_Exercise details_. Could you set down the listing below exactly, leaving out its pictures?

_Provided records_.

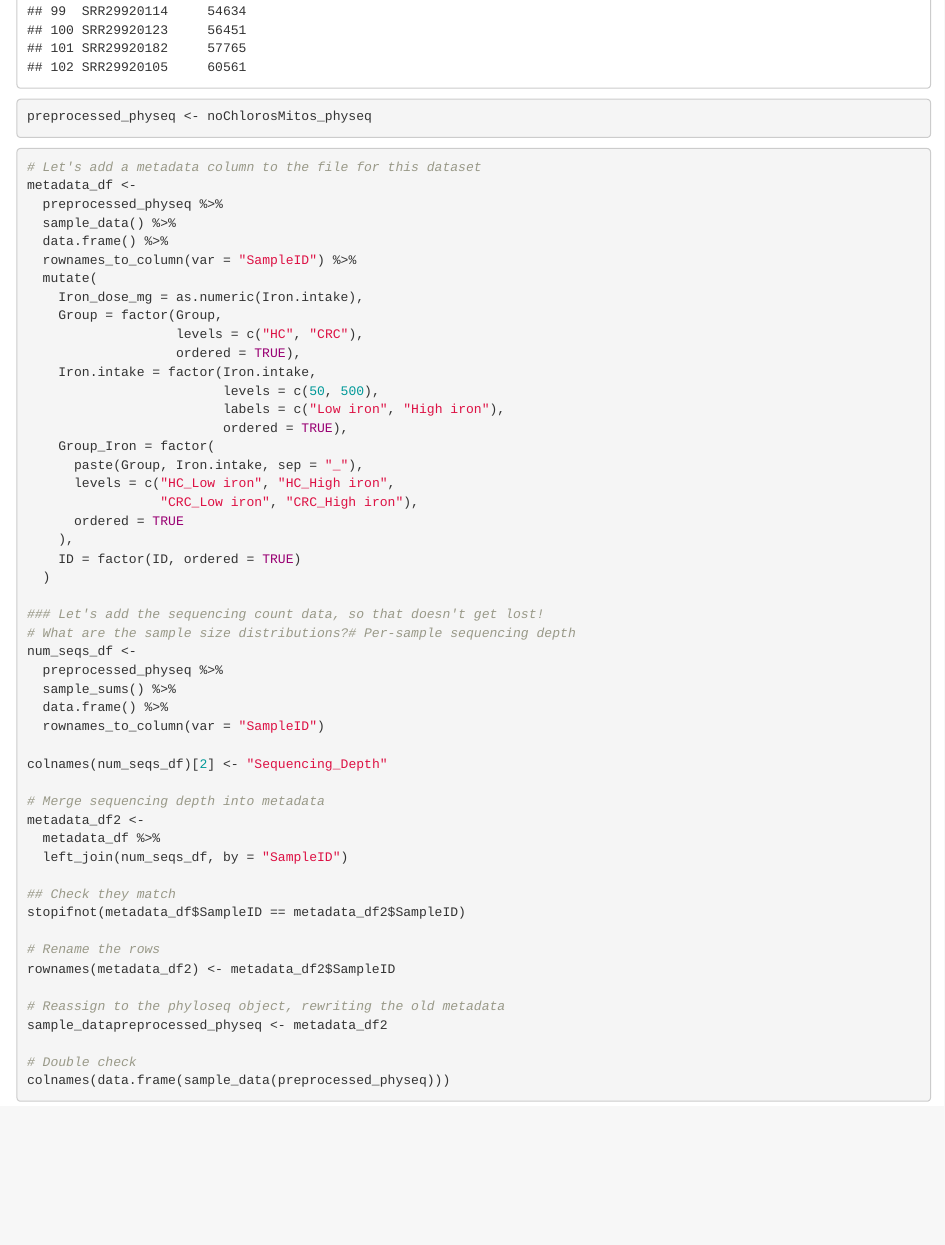
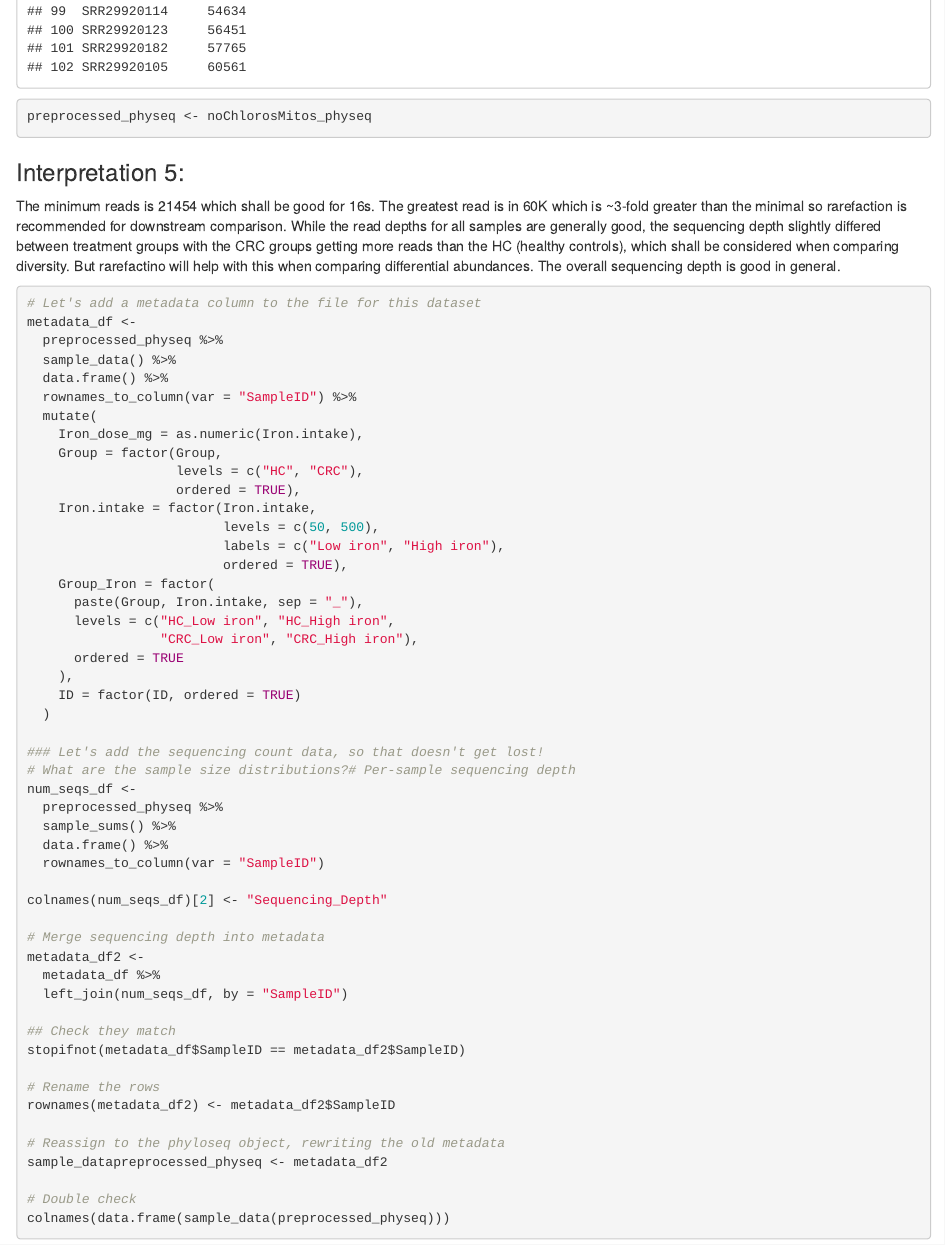
Before and after one commit to YKZ-CornellU/BIOMI6300_IronMicrobiotaProject, an R Markdown document (03_Pre-processing/03_Preprossessing.Rmd): the page in a window 1100 px wide, from 6650 px down. The pictures show the output file 03_Pre-processing/03_Preprossessing.html that the author committed with the source, opened offline.

Commit message:
Updated 03_preprossessing's interpretations

````diff
--- a/03_Pre-processing/03_Preprossessing.Rmd
+++ b/03_Pre-processing/03_Preprossessing.Rmd
@@ -185,6 +185,8 @@ seqSums_df %>%
 
 preprocessed_physeq <- noChlorosMitos_physeq
 ```
+### Interpretation 5:
+The minimum reads is 21454 which shall be good for 16s. The greatest read is in 60K which is ~3-fold greater than the minimal so rarefaction is recommended for downstream comparison. While the read depths for all samples are generally good, the sequencing depth slightly differed between treatment groups with the CRC groups getting more reads than the HC (healthy controls), which shall be considered when comparing diversity. But rarefactino will help with this when comparing differential abundances. The overall sequencing depth is good in general.
 
 ```{r add a metadata column}
 # Let's add a metadata column to the file for this dataset
````
Also changed, not shown: 03_Pre-processing/03_Preprossessing.html.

_Answer to this exercise_.
Before and after one commit to YKZ-CornellU/BIOMI6300_IronMicrobiotaProject, an R Markdown document (03_Pre-processing/03_Preprossessing.Rmd): the page in a window 1100 px wide, from 6650 px down. The pictures show the output file 03_Pre-processing/03_Preprossessing.html that the author committed with the source, opened offline.

Commit message:
Updated 03_preprossessing's interpretations

````diff
--- a/03_Pre-processing/03_Preprossessing.Rmd
+++ b/03_Pre-processing/03_Preprossessing.Rmd
@@ -185,6 +185,8 @@ seqSums_df %>%
 
 preprocessed_physeq <- noChlorosMitos_physeq
 ```
+### Interpretation 5:
+The minimum reads is 21454 which shall be good for 16s. The greatest read is in 60K which is ~3-fold greater than the minimal so rarefaction is recommended for downstream comparison. While the read depths for all samples are generally good, the sequencing depth slightly differed between treatment groups with the CRC groups getting more reads than the HC (healthy controls), which shall be considered when comparing diversity. But rarefactino will help with this when comparing differential abundances. The overall sequencing depth is good in general.
 
 ```{r add a metadata column}
 # Let's add a metadata column to the file for this dataset
````
Also changed, not shown: 03_Pre-processing/03_Preprossessing.html.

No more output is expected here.